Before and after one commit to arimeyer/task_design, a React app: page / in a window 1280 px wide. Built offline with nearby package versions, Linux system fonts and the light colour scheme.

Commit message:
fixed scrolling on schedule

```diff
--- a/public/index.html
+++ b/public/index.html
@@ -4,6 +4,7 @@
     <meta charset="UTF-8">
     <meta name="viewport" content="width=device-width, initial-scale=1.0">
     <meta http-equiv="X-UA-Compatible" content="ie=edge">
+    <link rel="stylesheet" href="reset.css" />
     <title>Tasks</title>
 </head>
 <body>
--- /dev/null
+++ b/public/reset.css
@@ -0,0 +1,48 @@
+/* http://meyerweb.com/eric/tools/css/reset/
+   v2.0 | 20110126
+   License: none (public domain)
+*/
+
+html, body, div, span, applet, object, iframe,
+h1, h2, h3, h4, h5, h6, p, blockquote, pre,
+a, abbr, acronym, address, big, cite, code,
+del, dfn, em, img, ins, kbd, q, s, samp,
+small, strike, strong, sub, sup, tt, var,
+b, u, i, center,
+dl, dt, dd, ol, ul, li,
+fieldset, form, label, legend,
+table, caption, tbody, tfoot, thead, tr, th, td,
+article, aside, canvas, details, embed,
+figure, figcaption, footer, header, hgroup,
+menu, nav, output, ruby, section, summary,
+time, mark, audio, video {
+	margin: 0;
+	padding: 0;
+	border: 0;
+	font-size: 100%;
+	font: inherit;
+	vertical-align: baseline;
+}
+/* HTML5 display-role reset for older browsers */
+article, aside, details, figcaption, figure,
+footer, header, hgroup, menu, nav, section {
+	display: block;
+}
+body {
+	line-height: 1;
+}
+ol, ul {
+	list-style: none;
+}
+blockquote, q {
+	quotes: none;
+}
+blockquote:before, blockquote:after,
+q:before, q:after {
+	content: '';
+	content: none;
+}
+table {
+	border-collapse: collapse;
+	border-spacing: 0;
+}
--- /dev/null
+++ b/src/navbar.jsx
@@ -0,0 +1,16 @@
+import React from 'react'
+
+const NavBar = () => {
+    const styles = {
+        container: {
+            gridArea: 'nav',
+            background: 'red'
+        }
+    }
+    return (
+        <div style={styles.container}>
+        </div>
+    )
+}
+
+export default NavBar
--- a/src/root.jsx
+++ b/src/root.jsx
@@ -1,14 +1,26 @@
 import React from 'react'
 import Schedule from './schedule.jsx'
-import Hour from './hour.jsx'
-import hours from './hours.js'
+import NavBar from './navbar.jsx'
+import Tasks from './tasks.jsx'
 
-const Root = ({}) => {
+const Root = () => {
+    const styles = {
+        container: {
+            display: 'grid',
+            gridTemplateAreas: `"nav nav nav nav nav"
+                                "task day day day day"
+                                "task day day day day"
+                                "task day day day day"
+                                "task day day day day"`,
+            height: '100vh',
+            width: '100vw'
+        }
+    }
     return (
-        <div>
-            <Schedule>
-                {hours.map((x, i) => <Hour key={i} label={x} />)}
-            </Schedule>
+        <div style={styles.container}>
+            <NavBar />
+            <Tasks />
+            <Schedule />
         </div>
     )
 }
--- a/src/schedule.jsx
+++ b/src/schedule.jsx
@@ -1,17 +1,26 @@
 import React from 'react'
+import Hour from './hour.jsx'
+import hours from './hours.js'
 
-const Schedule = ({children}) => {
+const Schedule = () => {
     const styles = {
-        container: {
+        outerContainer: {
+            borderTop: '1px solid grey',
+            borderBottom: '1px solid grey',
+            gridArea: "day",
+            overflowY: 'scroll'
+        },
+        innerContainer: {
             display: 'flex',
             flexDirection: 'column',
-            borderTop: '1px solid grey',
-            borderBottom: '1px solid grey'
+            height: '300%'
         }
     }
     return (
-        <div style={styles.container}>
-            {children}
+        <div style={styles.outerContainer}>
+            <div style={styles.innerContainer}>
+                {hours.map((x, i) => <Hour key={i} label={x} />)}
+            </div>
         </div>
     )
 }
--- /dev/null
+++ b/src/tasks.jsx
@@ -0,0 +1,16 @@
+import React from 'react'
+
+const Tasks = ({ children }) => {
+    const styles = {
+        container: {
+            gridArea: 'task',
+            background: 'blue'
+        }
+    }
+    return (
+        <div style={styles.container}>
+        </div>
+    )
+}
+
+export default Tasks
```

____

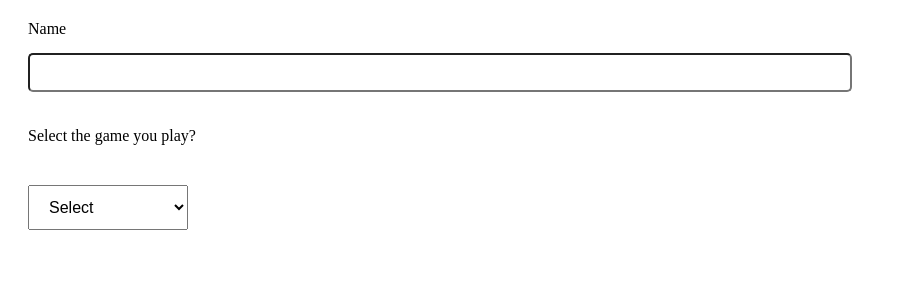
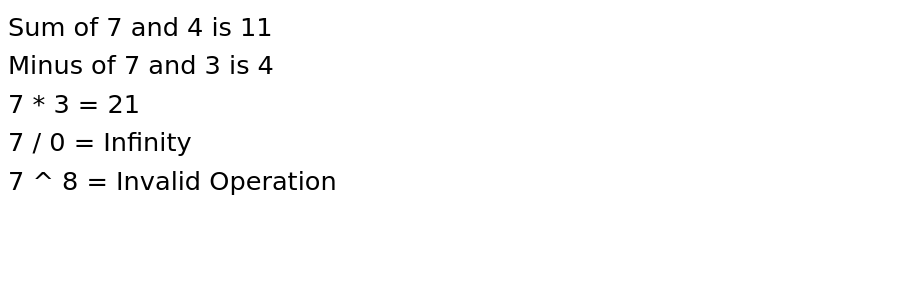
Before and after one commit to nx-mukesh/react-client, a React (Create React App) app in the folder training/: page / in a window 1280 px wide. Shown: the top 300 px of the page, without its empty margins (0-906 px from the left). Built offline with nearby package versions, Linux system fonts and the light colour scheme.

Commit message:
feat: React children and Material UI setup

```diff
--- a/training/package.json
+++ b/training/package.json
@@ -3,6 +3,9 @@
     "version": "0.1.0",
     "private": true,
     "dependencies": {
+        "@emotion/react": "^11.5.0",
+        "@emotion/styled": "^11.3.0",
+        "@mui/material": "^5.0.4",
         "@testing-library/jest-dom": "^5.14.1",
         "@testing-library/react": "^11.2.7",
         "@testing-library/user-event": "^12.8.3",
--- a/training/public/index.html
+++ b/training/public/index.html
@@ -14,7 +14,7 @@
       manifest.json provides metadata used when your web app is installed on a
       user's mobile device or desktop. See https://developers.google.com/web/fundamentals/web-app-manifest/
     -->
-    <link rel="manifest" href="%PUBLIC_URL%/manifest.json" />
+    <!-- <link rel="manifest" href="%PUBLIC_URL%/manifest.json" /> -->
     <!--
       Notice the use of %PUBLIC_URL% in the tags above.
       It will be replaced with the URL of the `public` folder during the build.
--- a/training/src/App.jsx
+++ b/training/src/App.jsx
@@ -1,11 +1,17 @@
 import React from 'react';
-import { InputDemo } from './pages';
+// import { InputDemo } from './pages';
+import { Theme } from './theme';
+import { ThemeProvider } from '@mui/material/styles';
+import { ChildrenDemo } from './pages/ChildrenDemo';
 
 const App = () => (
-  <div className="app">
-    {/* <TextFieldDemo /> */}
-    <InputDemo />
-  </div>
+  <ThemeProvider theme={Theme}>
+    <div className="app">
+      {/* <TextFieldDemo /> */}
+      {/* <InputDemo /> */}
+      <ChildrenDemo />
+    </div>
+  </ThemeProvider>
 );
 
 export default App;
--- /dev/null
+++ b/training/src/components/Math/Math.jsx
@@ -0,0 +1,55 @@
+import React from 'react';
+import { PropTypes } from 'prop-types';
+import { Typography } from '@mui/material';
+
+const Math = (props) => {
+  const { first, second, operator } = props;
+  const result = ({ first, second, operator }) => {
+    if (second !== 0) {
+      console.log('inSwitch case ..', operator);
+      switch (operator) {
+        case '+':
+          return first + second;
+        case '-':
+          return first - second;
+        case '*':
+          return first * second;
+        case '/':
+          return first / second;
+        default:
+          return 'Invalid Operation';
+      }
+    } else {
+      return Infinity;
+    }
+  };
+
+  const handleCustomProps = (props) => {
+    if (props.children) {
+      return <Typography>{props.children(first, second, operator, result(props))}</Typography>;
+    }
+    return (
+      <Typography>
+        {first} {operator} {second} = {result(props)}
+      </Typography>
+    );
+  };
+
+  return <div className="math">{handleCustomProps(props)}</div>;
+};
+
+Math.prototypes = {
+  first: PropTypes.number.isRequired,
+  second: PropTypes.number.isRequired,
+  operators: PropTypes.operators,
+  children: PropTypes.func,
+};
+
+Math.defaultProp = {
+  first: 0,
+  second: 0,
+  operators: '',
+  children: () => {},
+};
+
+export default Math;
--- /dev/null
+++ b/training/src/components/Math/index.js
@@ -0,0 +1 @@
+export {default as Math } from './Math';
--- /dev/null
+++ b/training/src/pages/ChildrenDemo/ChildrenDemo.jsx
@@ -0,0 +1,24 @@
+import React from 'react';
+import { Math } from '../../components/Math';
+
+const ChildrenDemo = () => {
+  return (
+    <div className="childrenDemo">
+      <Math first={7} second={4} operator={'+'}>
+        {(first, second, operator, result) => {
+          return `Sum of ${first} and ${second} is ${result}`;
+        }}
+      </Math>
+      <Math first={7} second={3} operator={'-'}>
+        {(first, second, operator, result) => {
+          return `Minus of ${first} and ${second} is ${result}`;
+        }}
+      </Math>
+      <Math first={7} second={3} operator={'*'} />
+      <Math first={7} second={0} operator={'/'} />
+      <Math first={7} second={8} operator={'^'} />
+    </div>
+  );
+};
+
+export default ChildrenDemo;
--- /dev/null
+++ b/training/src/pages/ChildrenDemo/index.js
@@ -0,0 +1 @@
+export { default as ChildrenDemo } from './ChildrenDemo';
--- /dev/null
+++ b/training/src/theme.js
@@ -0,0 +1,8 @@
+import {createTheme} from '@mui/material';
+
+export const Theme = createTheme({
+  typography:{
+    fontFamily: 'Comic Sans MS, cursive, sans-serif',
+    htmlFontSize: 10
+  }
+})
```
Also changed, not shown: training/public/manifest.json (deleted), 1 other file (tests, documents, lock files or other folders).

____

_Instructions to follow_:
Find "solid" in the data above. Report each line where it appears.

_Output of the exercise_:
+            borderTop: '1px solid grey',
+            borderBottom: '1px solid grey',
-            borderTop: '1px solid grey',
-            borderBottom: '1px solid grey'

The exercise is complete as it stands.